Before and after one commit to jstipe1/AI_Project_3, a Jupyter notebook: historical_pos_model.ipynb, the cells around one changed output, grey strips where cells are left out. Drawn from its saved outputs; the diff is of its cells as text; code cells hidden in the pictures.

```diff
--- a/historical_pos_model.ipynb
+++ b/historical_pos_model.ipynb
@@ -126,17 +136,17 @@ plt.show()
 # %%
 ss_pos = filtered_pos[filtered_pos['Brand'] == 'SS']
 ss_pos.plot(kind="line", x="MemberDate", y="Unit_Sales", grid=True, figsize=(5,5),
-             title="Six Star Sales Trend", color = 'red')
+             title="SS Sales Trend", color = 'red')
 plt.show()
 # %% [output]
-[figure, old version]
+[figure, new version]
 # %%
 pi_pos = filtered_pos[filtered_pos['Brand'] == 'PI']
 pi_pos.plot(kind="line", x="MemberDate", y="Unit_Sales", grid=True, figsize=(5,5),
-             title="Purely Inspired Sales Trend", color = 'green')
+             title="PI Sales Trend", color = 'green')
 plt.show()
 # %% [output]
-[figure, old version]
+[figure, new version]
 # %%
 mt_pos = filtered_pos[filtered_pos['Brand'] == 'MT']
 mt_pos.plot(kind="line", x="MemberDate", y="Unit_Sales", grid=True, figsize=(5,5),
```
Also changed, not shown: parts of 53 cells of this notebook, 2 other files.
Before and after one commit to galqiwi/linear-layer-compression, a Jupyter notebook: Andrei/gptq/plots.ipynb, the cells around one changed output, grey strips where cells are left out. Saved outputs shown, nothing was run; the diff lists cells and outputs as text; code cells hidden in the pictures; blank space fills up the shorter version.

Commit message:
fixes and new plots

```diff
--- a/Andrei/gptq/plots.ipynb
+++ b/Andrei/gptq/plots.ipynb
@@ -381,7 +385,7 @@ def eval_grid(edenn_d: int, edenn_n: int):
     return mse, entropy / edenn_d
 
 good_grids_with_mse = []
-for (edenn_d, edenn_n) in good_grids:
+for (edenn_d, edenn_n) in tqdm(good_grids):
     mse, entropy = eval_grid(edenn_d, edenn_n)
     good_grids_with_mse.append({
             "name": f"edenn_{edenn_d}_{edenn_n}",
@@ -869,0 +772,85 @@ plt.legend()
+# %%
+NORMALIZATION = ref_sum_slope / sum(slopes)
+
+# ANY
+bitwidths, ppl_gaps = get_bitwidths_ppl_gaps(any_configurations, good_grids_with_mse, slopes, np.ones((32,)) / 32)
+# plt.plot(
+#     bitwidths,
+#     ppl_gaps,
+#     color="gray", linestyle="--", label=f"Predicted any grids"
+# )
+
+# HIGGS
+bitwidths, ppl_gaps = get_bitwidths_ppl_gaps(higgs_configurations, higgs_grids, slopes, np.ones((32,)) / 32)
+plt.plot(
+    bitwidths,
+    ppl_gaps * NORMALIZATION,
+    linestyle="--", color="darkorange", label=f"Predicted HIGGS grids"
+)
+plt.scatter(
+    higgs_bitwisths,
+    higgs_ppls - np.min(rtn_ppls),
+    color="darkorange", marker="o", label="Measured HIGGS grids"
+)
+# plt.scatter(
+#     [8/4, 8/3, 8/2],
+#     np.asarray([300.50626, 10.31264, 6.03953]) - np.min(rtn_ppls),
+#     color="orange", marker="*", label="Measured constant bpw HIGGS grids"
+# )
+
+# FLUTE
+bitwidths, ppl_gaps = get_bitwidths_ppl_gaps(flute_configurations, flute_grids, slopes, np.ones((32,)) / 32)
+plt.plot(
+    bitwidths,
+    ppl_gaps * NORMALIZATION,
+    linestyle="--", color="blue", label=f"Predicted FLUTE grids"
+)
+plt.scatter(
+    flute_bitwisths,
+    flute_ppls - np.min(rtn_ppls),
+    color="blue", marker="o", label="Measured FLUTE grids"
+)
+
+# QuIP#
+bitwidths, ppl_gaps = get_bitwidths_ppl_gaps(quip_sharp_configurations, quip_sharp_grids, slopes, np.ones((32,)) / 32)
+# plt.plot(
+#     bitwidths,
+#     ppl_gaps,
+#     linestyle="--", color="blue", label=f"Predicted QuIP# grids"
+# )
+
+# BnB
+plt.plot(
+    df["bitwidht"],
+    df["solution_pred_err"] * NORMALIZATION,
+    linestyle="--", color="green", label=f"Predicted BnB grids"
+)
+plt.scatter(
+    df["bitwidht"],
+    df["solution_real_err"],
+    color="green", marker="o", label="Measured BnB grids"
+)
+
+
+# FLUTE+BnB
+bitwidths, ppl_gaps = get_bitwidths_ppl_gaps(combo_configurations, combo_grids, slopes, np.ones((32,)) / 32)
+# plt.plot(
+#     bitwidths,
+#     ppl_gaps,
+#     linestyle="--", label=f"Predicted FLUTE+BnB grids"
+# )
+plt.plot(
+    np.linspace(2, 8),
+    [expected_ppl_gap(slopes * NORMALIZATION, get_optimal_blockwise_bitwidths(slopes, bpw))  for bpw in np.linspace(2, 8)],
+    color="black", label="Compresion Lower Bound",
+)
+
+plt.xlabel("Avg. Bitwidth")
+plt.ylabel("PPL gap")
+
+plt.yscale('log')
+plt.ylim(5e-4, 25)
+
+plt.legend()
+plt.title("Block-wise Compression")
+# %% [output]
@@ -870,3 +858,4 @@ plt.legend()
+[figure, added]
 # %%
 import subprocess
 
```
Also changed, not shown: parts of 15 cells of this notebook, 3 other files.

+ + + + + + +

Action item: The whole of the material above should be written out again, exactly.

Result for this task:
Before and after one commit to jstipe1/AI_Project_3, a Jupyter notebook: historical_pos_model.ipynb, the cells around one changed output, grey strips where cells are left out. Drawn from its saved outputs; the diff is of its cells as text; code cells hidden in the pictures.

```diff
--- a/historical_pos_model.ipynb
+++ b/historical_pos_model.ipynb
@@ -126,17 +136,17 @@ plt.show()
 # %%
 ss_pos = filtered_pos[filtered_pos['Brand'] == 'SS']
 ss_pos.plot(kind="line", x="MemberDate", y="Unit_Sales", grid=True, figsize=(5,5),
-             title="Six Star Sales Trend", color = 'red')
+             title="SS Sales Trend", color = 'red')
 plt.show()
 # %% [output]
-[figure, old version]
+[figure, new version]
 # %%
 pi_pos = filtered_pos[filtered_pos['Brand'] == 'PI']
 pi_pos.plot(kind="line", x="MemberDate", y="Unit_Sales", grid=True, figsize=(5,5),
-             title="Purely Inspired Sales Trend", color = 'green')
+             title="PI Sales Trend", color = 'green')
 plt.show()
 # %% [output]
-[figure, old version]
+[figure, new version]
 # %%
 mt_pos = filtered_pos[filtered_pos['Brand'] == 'MT']
 mt_pos.plot(kind="line", x="MemberDate", y="Unit_Sales", grid=True, figsize=(5,5),
```
Also changed, not shown: parts of 53 cells of this notebook, 2 other files.
Before and after one commit to galqiwi/linear-layer-compression, a Jupyter notebook: Andrei/gptq/plots.ipynb, the cells around one changed output, grey strips where cells are left out. Saved outputs shown, nothing was run; the diff lists cells and outputs as text; code cells hidden in the pictures; blank space fills up the shorter version.

Commit message:
fixes and new plots

```diff
--- a/Andrei/gptq/plots.ipynb
+++ b/Andrei/gptq/plots.ipynb
@@ -381,7 +385,7 @@ def eval_grid(edenn_d: int, edenn_n: int):
     return mse, entropy / edenn_d
 
 good_grids_with_mse = []
-for (edenn_d, edenn_n) in good_grids:
+for (edenn_d, edenn_n) in tqdm(good_grids):
     mse, entropy = eval_grid(edenn_d, edenn_n)
     good_grids_with_mse.append({
             "name": f"edenn_{edenn_d}_{edenn_n}",
@@ -869,0 +772,85 @@ plt.legend()
+# %%
+NORMALIZATION = ref_sum_slope / sum(slopes)
+
+# ANY
+bitwidths, ppl_gaps = get_bitwidths_ppl_gaps(any_configurations, good_grids_with_mse, slopes, np.ones((32,)) / 32)
+# plt.plot(
+#     bitwidths,
+#     ppl_gaps,
+#     color="gray", linestyle="--", label=f"Predicted any grids"
+# )
+
+# HIGGS
+bitwidths, ppl_gaps = get_bitwidths_ppl_gaps(higgs_configurations, higgs_grids, slopes, np.ones((32,)) / 32)
+plt.plot(
+    bitwidths,
+    ppl_gaps * NORMALIZATION,
+    linestyle="--", color="darkorange", label=f"Predicted HIGGS grids"
+)
+plt.scatter(
+    higgs_bitwisths,
+    higgs_ppls - np.min(rtn_ppls),
+    color="darkorange", marker="o", label="Measured HIGGS grids"
+)
+# plt.scatter(
+#     [8/4, 8/3, 8/2],
+#     np.asarray([300.50626, 10.31264, 6.03953]) - np.min(rtn_ppls),
+#     color="orange", marker="*", label="Measured constant bpw HIGGS grids"
+# )
+
+# FLUTE
+bitwidths, ppl_gaps = get_bitwidths_ppl_gaps(flute_configurations, flute_grids, slopes, np.ones((32,)) / 32)
+plt.plot(
+    bitwidths,
+    ppl_gaps * NORMALIZATION,
+    linestyle="--", color="blue", label=f"Predicted FLUTE grids"
+)
+plt.scatter(
+    flute_bitwisths,
+    flute_ppls - np.min(rtn_ppls),
+    color="blue", marker="o", label="Measured FLUTE grids"
+)
+
+# QuIP#
+bitwidths, ppl_gaps = get_bitwidths_ppl_gaps(quip_sharp_configurations, quip_sharp_grids, slopes, np.ones((32,)) / 32)
+# plt.plot(
+#     bitwidths,
+#     ppl_gaps,
+#     linestyle="--", color="blue", label=f"Predicted QuIP# grids"
+# )
+
+# BnB
+plt.plot(
+    df["bitwidht"],
+    df["solution_pred_err"] * NORMALIZATION,
+    linestyle="--", color="green", label=f"Predicted BnB grids"
+)
+plt.scatter(
+    df["bitwidht"],
+    df["solution_real_err"],
+    color="green", marker="o", label="Measured BnB grids"
+)
+
+
+# FLUTE+BnB
+bitwidths, ppl_gaps = get_bitwidths_ppl_gaps(combo_configurations, combo_grids, slopes, np.ones((32,)) / 32)
+# plt.plot(
+#     bitwidths,
+#     ppl_gaps,
+#     linestyle="--", label=f"Predicted FLUTE+BnB grids"
+# )
+plt.plot(
+    np.linspace(2, 8),
+    [expected_ppl_gap(slopes * NORMALIZATION, get_optimal_blockwise_bitwidths(slopes, bpw))  for bpw in np.linspace(2, 8)],
+    color="black", label="Compresion Lower Bound",
+)
+
+plt.xlabel("Avg. Bitwidth")
+plt.ylabel("PPL gap")
+
+plt.yscale('log')
+plt.ylim(5e-4, 25)
+
+plt.legend()
+plt.title("Block-wise Compression")
+# %% [output]
@@ -870,3 +858,4 @@ plt.legend()
+[figure, added]
 # %%
 import subprocess
 
```
Also changed, not shown: parts of 15 cells of this notebook, 3 other files.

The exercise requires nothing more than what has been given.